The data →
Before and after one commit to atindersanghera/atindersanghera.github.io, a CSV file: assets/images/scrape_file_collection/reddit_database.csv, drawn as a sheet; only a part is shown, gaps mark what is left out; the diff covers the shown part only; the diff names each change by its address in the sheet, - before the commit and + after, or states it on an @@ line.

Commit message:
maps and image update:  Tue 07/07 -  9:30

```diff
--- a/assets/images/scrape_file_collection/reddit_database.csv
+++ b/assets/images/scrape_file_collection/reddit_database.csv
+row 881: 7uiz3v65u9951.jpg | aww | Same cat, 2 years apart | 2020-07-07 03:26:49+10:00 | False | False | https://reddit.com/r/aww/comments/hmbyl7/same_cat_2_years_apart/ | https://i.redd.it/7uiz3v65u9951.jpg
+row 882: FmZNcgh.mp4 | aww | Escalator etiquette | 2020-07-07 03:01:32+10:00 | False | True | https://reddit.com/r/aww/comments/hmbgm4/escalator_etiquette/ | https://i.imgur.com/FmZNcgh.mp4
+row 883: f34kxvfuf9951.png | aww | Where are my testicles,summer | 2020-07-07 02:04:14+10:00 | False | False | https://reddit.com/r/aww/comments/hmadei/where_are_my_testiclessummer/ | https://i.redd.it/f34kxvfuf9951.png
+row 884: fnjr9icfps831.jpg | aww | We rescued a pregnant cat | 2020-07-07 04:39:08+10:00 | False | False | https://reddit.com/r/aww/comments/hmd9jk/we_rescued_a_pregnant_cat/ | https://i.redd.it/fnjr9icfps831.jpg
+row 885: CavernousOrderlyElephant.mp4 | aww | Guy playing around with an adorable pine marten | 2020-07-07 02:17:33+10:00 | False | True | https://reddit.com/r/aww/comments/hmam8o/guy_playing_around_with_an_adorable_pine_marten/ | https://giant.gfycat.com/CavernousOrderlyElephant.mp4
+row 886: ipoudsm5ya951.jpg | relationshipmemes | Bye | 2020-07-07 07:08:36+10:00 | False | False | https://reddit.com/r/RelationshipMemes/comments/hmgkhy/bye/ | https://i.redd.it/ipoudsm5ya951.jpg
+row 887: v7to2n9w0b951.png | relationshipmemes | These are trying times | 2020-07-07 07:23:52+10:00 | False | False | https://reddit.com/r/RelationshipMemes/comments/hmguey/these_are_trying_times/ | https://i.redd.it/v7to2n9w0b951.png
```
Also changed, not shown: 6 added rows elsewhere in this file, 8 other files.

Assigned task →
May I have all of the records repeated exactly?

Task answer →
Before and after one commit to atindersanghera/atindersanghera.github.io, a CSV file: assets/images/scrape_file_collection/reddit_database.csv, drawn as a sheet; only a part is shown, gaps mark what is left out; the diff covers the shown part only; the diff names each change by its address in the sheet, - before the commit and + after, or states it on an @@ line.

Commit message:
maps and image update:  Tue 07/07 -  9:30

```diff
--- a/assets/images/scrape_file_collection/reddit_database.csv
+++ b/assets/images/scrape_file_collection/reddit_database.csv
+row 881: 7uiz3v65u9951.jpg | aww | Same cat, 2 years apart | 2020-07-07 03:26:49+10:00 | False | False | https://reddit.com/r/aww/comments/hmbyl7/same_cat_2_years_apart/ | https://i.redd.it/7uiz3v65u9951.jpg
+row 882: FmZNcgh.mp4 | aww | Escalator etiquette | 2020-07-07 03:01:32+10:00 | False | True | https://reddit.com/r/aww/comments/hmbgm4/escalator_etiquette/ | https://i.imgur.com/FmZNcgh.mp4
+row 883: f34kxvfuf9951.png | aww | Where are my testicles,summer | 2020-07-07 02:04:14+10:00 | False | False | https://reddit.com/r/aww/comments/hmadei/where_are_my_testiclessummer/ | https://i.redd.it/f34kxvfuf9951.png
+row 884: fnjr9icfps831.jpg | aww | We rescued a pregnant cat | 2020-07-07 04:39:08+10:00 | False | False | https://reddit.com/r/aww/comments/hmd9jk/we_rescued_a_pregnant_cat/ | https://i.redd.it/fnjr9icfps831.jpg
+row 885: CavernousOrderlyElephant.mp4 | aww | Guy playing around with an adorable pine marten | 2020-07-07 02:17:33+10:00 | False | True | https://reddit.com/r/aww/comments/hmam8o/guy_playing_around_with_an_adorable_pine_marten/ | https://giant.gfycat.com/CavernousOrderlyElephant.mp4
+row 886: ipoudsm5ya951.jpg | relationshipmemes | Bye | 2020-07-07 07:08:36+10:00 | False | False | https://reddit.com/r/RelationshipMemes/comments/hmgkhy/bye/ | https://i.redd.it/ipoudsm5ya951.jpg
+row 887: v7to2n9w0b951.png | relationshipmemes | These are trying times | 2020-07-07 07:23:52+10:00 | False | False | https://reddit.com/r/RelationshipMemes/comments/hmguey/these_are_trying_times/ | https://i.redd.it/v7to2n9w0b951.png
```
Also changed, not shown: 6 added rows elsewhere in this file, 8 other files.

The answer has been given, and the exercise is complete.